People with diabetes don't have the luxury of that auto-sensing. They need to balance the amount of glucose intake with the amount of insulin that needs to be injected. Not enough insulin and the glucose levels in the blood stream start to rise; too much insulin, and they plummet.

The consequences of hypoglycemia (hypo=low, glycemia=glucose in the blood) are easy to understand. No energy source, no function - and the first organ to go is the brain. It needs glucose to function and without it, the brain shuts down quickly. Confusion, lethargy, and coma occur quickly. It's interesting that brain cells don't need insulin to open their doors to glucose, so when people develop coma from low blood sugar, they waken almost instantaneously upon treatment. Blood sugar is one of the first things checked on scene of a comatose patient, because it's so easy to fix and very embarrassing for an EMT to miss.

And sometimes, too much - is too much. High blood glucose levels, or hyperglycemia, cause a cascade of effects that are damaging to the body in the short and long-term. In the long-term, abnormally high blood sugar causes damage to blood vessels leading to a variety of potential catastrophes; including but not limited to any system that has a blood supply, potentially leading to heart attack, stroke, kidney failure, blindness, and amputations. Add the increased risk of infection associated with hyperglycemia and there is great incentive to keep blood sugars tightly under control.

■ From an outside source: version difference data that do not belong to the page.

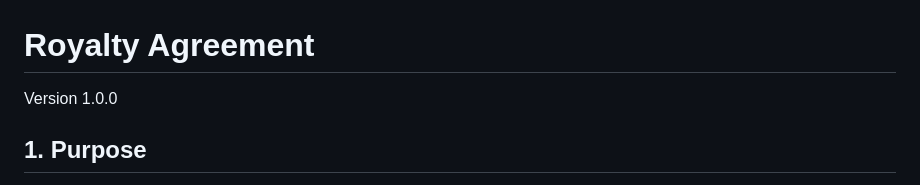
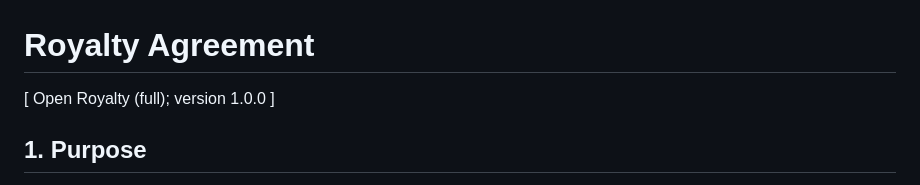
Before and after one commit to automazeio/open-royalties, a Markdown page: open-royalty-agreement.md, the part around the change. Rendered like a GitHub page.

```diff
--- a/open-royalty-agreement.md
+++ b/open-royalty-agreement.md
@@ -1,6 +1,6 @@
 # Royalty Agreement
 
-Version 1.0.0
+[ Open Royalty (full); version 1.0.0 ]
 
 ## 1. Purpose
 
```
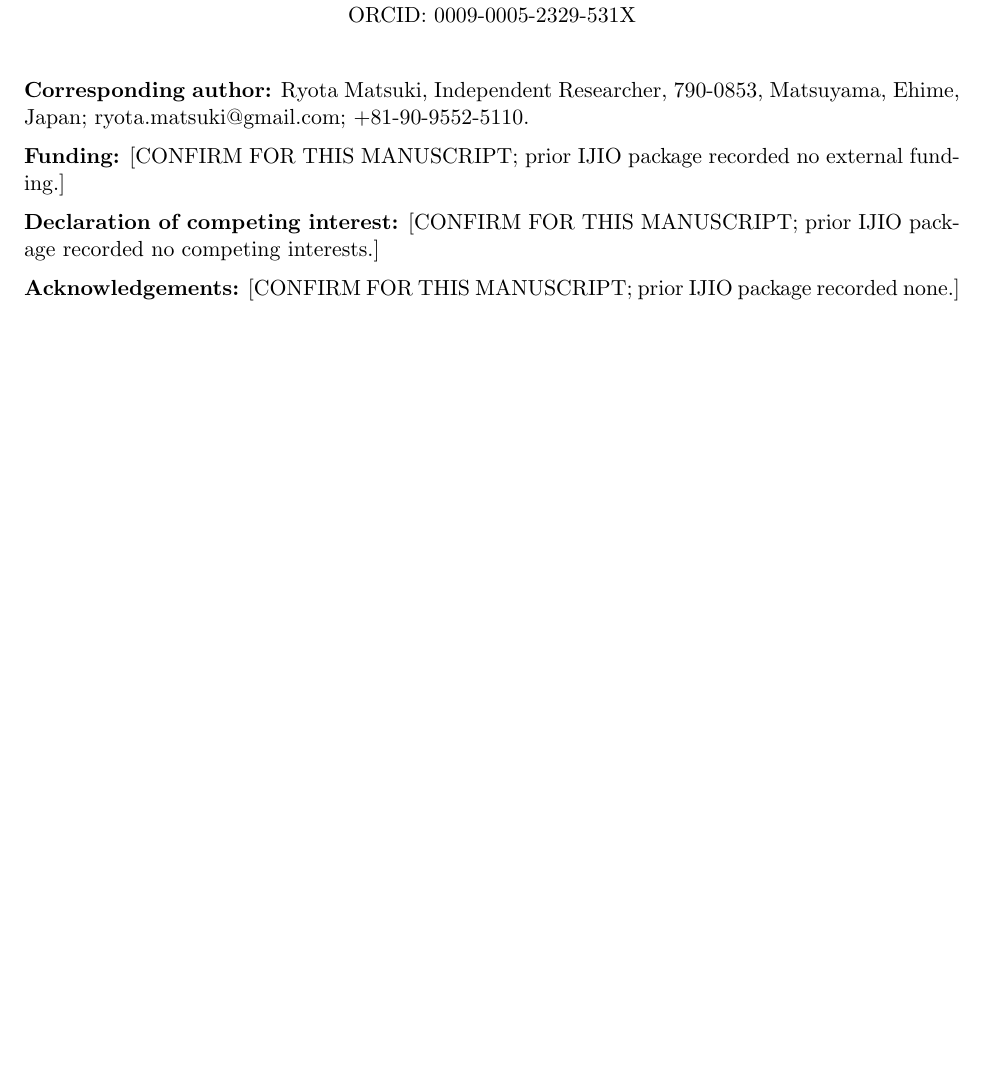
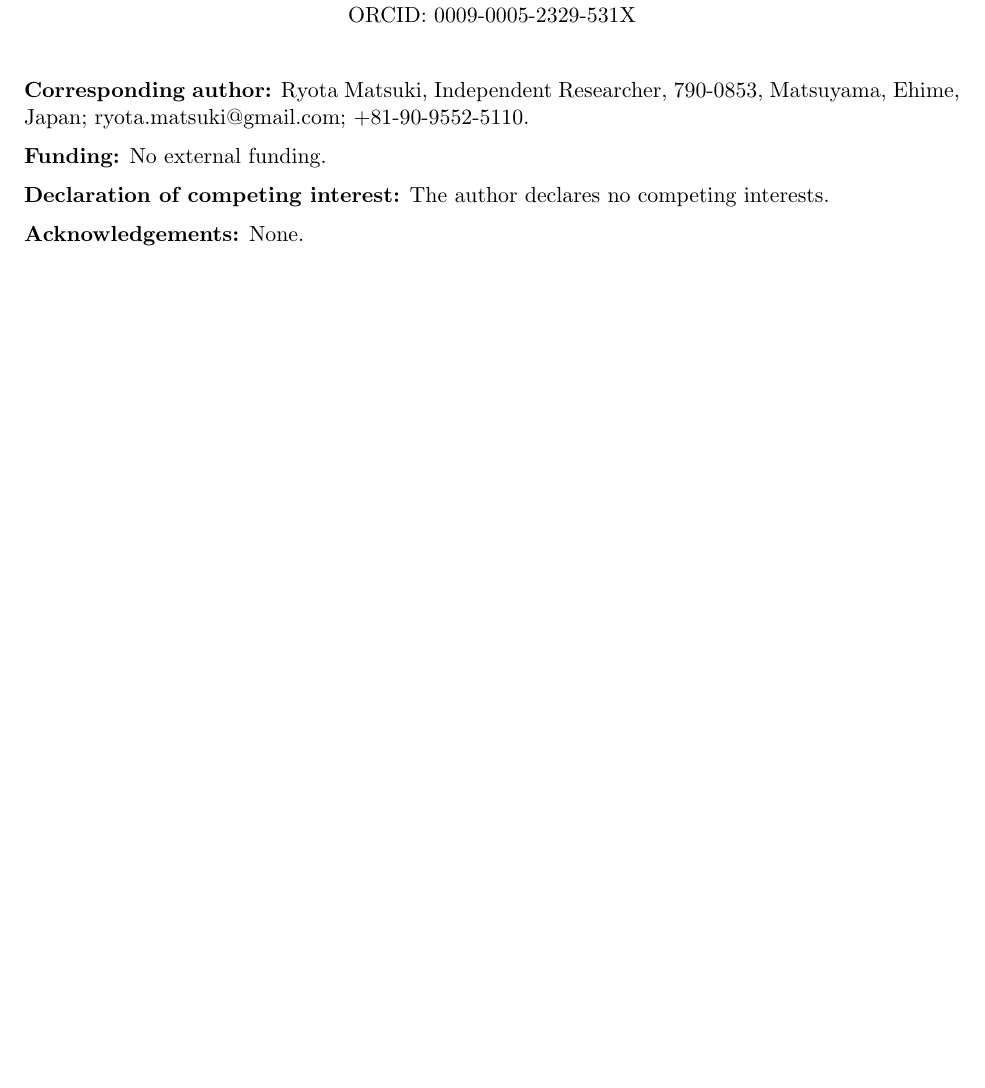
Before and after one commit to ryotamatsuki/ishikawa-shibata-rd-correction, a LaTeX document (submission/ijio/title_page.tex): part of the page, cut so that both start at the same text, the shorter picture padded with empty space. Compiled offline with pdfLaTeX.

Commit message:
Stage 5: finalize title-page declarations

```diff
--- a/submission/ijio/title_page.tex
+++ b/submission/ijio/title_page.tex
@@ -17,12 +17,12 @@ ORCID: \href{https://orcid.org/0009-0005-2329-531X}{0009-0005-2329-531X}
 \noindent\textbf{Corresponding author:} Ryota Matsuki, Independent Researcher, 790-0853, Matsuyama, Ehime, Japan; \href{mailto:ryota.matsuki@gmail.com}{ryota.matsuki@gmail.com}; +81-90-9552-5110.
 
 \medskip
-\noindent\textbf{Funding:} [CONFIRM FOR THIS MANUSCRIPT; prior IJIO package recorded no external funding.]
+\noindent\textbf{Funding:} No external funding.
 
 \medskip
-\noindent\textbf{Declaration of competing interest:} [CONFIRM FOR THIS MANUSCRIPT; prior IJIO package recorded no competing interests.]
+\noindent\textbf{Declaration of competing interest:} The author declares no competing interests.
 
 \medskip
-\noindent\textbf{Acknowledgements:} [CONFIRM FOR THIS MANUSCRIPT; prior IJIO package recorded none.]
+\noindent\textbf{Acknowledgements:} None.
 
 \end{document}
```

A rise in glucose because of the lack of insulin has short term consequences as well. Cells can't get at the sugar floating in the blood stream, so they turn to alternative fuel sources to function, but the waste products of this form of metabolism, ketones, make the body more acidic. At the same time, the kidneys sense too much glucose and start spilling it into the urine. Water follows and dehydration quickly occurs. The body tells itself it needs more water, but the kidneys rid the body of the water faster. The downward spiral begins. The body becomes more acidic and dehydrated, electrolytes become imbalanced, and a medical emergency is eminent.

  • The technical term: diabetic ketoacidosis.
  • The treatment: fluids, insulin, and education for prevention.

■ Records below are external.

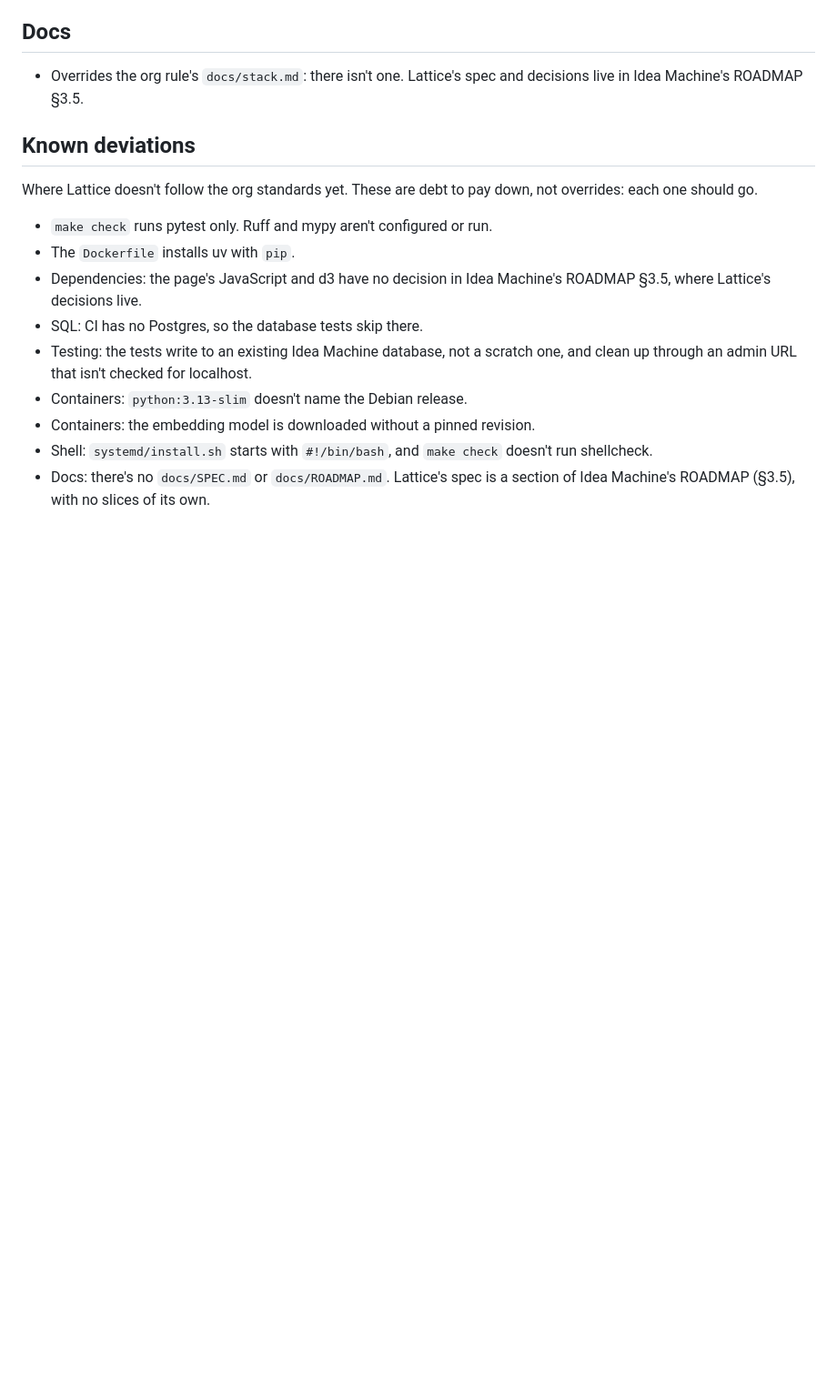
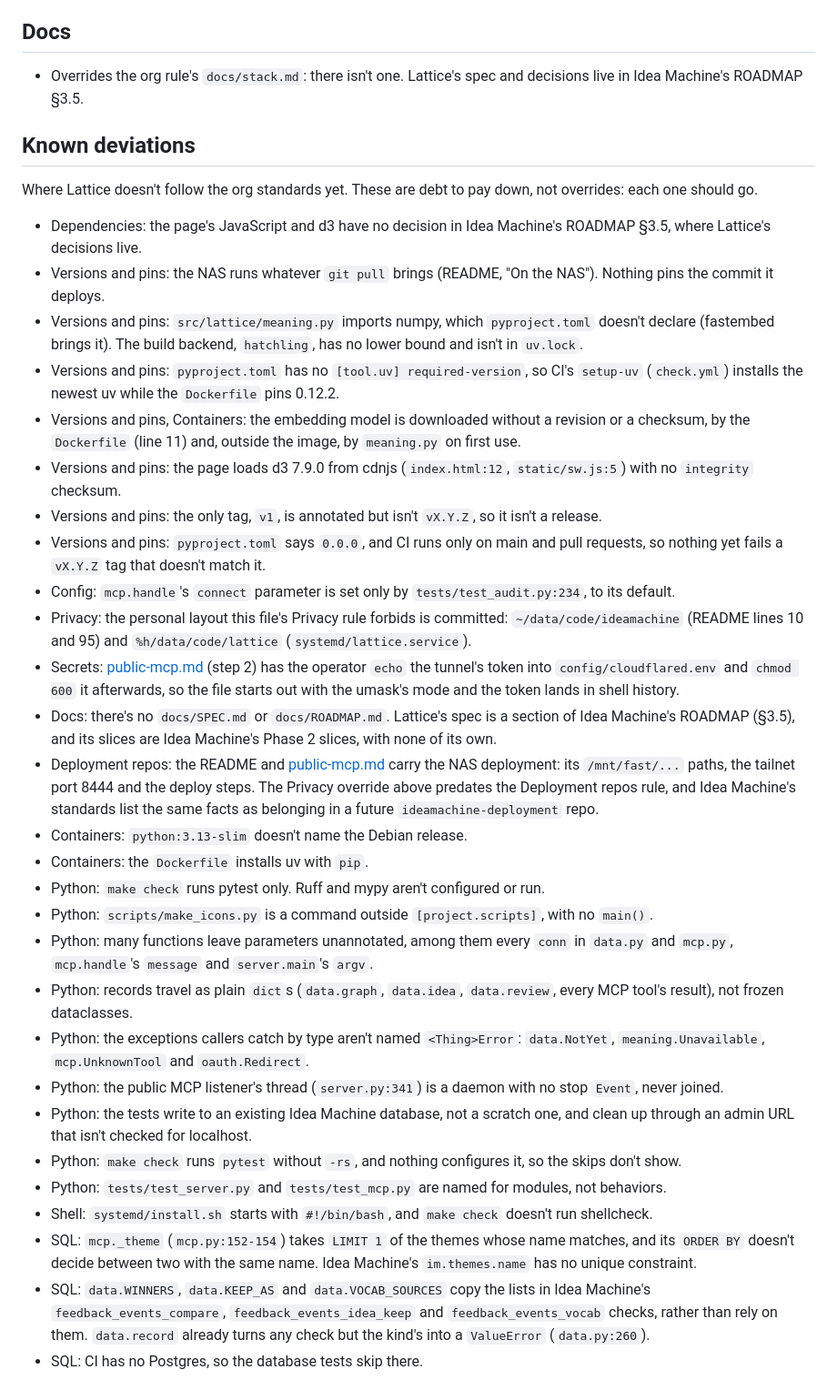
Before and after one commit to junglestyle/lattice, a Markdown page: docs/standards.md, the part around the change. Shown at 91% size. Rendered like a GitHub page; blank space fills up the shorter version.

Commit message:
Record the deviations a re-read against the org standards found
Re-read the repo against junglestyle/.github code-standards at 1391499:
README.md, containers, python, shell and sql, with the closed-set rule
as .github #17 words it. The list is now in the order of the rules, and
each line names its rule's section.

Added: the NAS deploys whatever git pull brings; numpy imported but
undeclared and hatchling unbounded; CI's uv unpinned; d3 loaded with no
integrity checksum; the release rules (the annotated v1 tag isn't
vX.Y.Z, and no CI job checks a tag against the manifest); a parameter
only tests set; personal paths and non-reserved test addresses; the
tunnel token echoed into a file before its chmod; the NAS deployment in
the public repo; scripts outside [project.scripts]; unannotated
parameters; dicts as records; exception names; an unjoined daemon
thread; no -rs; test files named for modules; an undecided LIMIT 1;
WINNERS, KEEP_AS and VOCAB_SOURCES copying Idea Machine's CHECKs that
data.record already relies on.

Corrected: the model download line now covers meaning.py too, under
Versions and pins; Keep the rest names the page as well as MCP; the
Docs line is worded to the SPEC and ROADMAP rule. Nothing was removed:
every earlier line still holds. data.EVENTS isn't listed: it's the set
of kinds Lattice may send, a policy that may run ahead of the CHECK
(bc7f158), not a copy of it.

Also for the bundle's .github #18: the uv line names `[tool.uv]
required-version`, and the test addresses (a public resolver, a private
range and a public service's range) are no longer listed.

Rebased onto lattice#10, which retired capture review and comparisons:
the Keep the rest line goes with the feature, and line references
follow the code. WINNERS stays listed, since data.record still checks
compare events against it.

Co-Authored-By: Claude Opus 5.5 <noreply@anthropic.com>

```diff
--- a/docs/standards.md
+++ b/docs/standards.md
@@ -67,15 +67,51 @@ from an org rule, it says so, and it wins.
 
 Where Lattice doesn't follow the org standards yet. These are debt to pay down, not overrides: each one should go.
 
-- `make check` runs pytest only. Ruff and mypy aren't configured or run.
-- The `Dockerfile` installs uv with `pip`.
 - Dependencies: the page's JavaScript and d3 have no decision in Idea Machine's ROADMAP §3.5, where Lattice's decisions
   live.
+- Versions and pins: the NAS runs whatever `git pull` brings (README, "On the NAS"). Nothing pins the commit it
+  deploys.
+- Versions and pins: `src/lattice/meaning.py` imports numpy, which `pyproject.toml` doesn't declare (fastembed brings
+  it). The build backend, `hatchling`, has no lower bound and isn't in `uv.lock`.
+- Versions and pins: `pyproject.toml` has no `[tool.uv] required-version`, so CI's `setup-uv` (`check.yml`) installs
+  the newest uv while the `Dockerfile` pins 0.12.2.
+- Versions and pins, Containers: the embedding model is downloaded without a revision or a checksum, by the
+  `Dockerfile` (line 11) and, outside the image, by `meaning.py` on first use.
+- Versions and pins: the page loads d3 7.9.0 from cdnjs (`index.html:12`, `static/sw.js:5`) with no `integrity`
+  checksum.
+- Versions and pins: the only tag, `v1`, is annotated but isn't `vX.Y.Z`, so it isn't a release.
+- Versions and pins: `pyproject.toml` says `0.0.0`, and CI runs only on main and pull requests, so nothing yet fails a
+  `vX.Y.Z` tag that doesn't match it.
+- Config: `mcp.handle`'s `connect` parameter is set only by `tests/test_audit.py:234`, to its default.
+- Privacy: the personal layout this file's Privacy rule forbids is committed: `~/data/code/ideamachine` (README lines
+  10 and 95) and `%h/data/code/lattice` (`systemd/lattice.service`).
+- Secrets: [public-mcp.md](public-mcp.md) (step 2) has the operator `echo` the tunnel's token into
+  `config/cloudflared.env` and `chmod 600` it afterwards, so the file starts out with the umask's mode and the token
+  lands in shell history.
+- Docs: there's no `docs/SPEC.md` or `docs/ROADMAP.md`. Lattice's spec is a section of Idea Machine's ROADMAP (§3.5),
+  and its slices are Idea Machine's Phase 2 slices, with none of its own.
+- Deployment repos: the README and [public-mcp.md](public-mcp.md) carry the NAS deployment: its `/mnt/fast/...`
+  paths, the tailnet port 8444 and the deploy steps. The Privacy override above predates the Deployment repos rule,
+  and Idea Machine's standards list the same facts as belonging in a future `ideamachine-deployment` repo.
+- Containers: `python:3.13-slim` doesn't name the Debian release.
+- Containers: the `Dockerfile` installs uv with `pip`.
+- Python: `make check` runs pytest only. Ruff and mypy aren't configured or run.
+- Python: `scripts/make_icons.py` is a command outside `[project.scripts]`, with no `main()`.
+- Python: many functions leave parameters unannotated, among them every `conn` in `data.py` and `mcp.py`,
+  `mcp.handle`'s `message` and `server.main`'s `argv`.
+- Python: records travel as plain `dict`s (`data.graph`, `data.idea`, `data.review`, every MCP tool's result), not
+  frozen dataclasses.
+- Python: the exceptions callers catch by type aren't named `<Thing>Error`: `data.NotYet`, `meaning.Unavailable`,
+  `mcp.UnknownTool` and `oauth.Redirect`.
+- Python: the public MCP listener's thread (`server.py:341`) is a daemon with no stop `Event`, never joined.
+- Python: the tests write to an existing Idea Machine database, not a scratch one, and clean up through an admin URL
+  that isn't checked for localhost.
+- Python: `make check` runs `pytest` without `-rs`, and nothing configures it, so the skips don't show.
+- Python: `tests/test_server.py` and `tests/test_mcp.py` are named for modules, not behaviors.
+- Shell: `systemd/install.sh` starts with `#!/bin/bash`, and `make check` doesn't run shellcheck.
+- SQL: `mcp._theme` (`mcp.py:152-154`) takes `LIMIT 1` of the themes whose name matches, and its `ORDER BY` doesn't
+  decide between two with the same name. Idea Machine's `im.themes.name` has no unique constraint.
+- SQL: `data.WINNERS`, `data.KEEP_AS` and `data.VOCAB_SOURCES` copy the lists in Idea Machine's
+  `feedback_events_compare`, `feedback_events_idea_keep` and `feedback_events_vocab` checks, rather than rely on them.
+  `data.record` already turns any check but the kind's into a `ValueError` (`data.py:260`).
 - SQL: CI has no Postgres, so the database tests skip there.
-- Testing: the tests write to an existing Idea Machine database, not a scratch one, and clean up through an admin URL
-  that isn't checked for localhost.
-- Containers: `python:3.13-slim` doesn't name the Debian release.
-- Containers: the embedding model is downloaded without a pinned revision.
-- Shell: `systemd/install.sh` starts with `#!/bin/bash`, and `make check` doesn't run shellcheck.
-- Docs: there's no `docs/SPEC.md` or `docs/ROADMAP.md`. Lattice's spec is a section of Idea Machine's ROADMAP (§3.5),
-  with no slices of its own.
```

People with diabetes live in a very narrow range of normal. Tight blood sugar control is achieved by taking multiple daily glucose tests and using insulin more frequently during the day, which mimics normal body function allows those with diabetes to live "normal" lives.

REFERENCE: Fauci, Anthony S., et al. Harrison's Principles of Internal Medicine. 17th ed. United States: McGraw-Hill Professional, 2011.

Last Editorial Review: 6/4/2012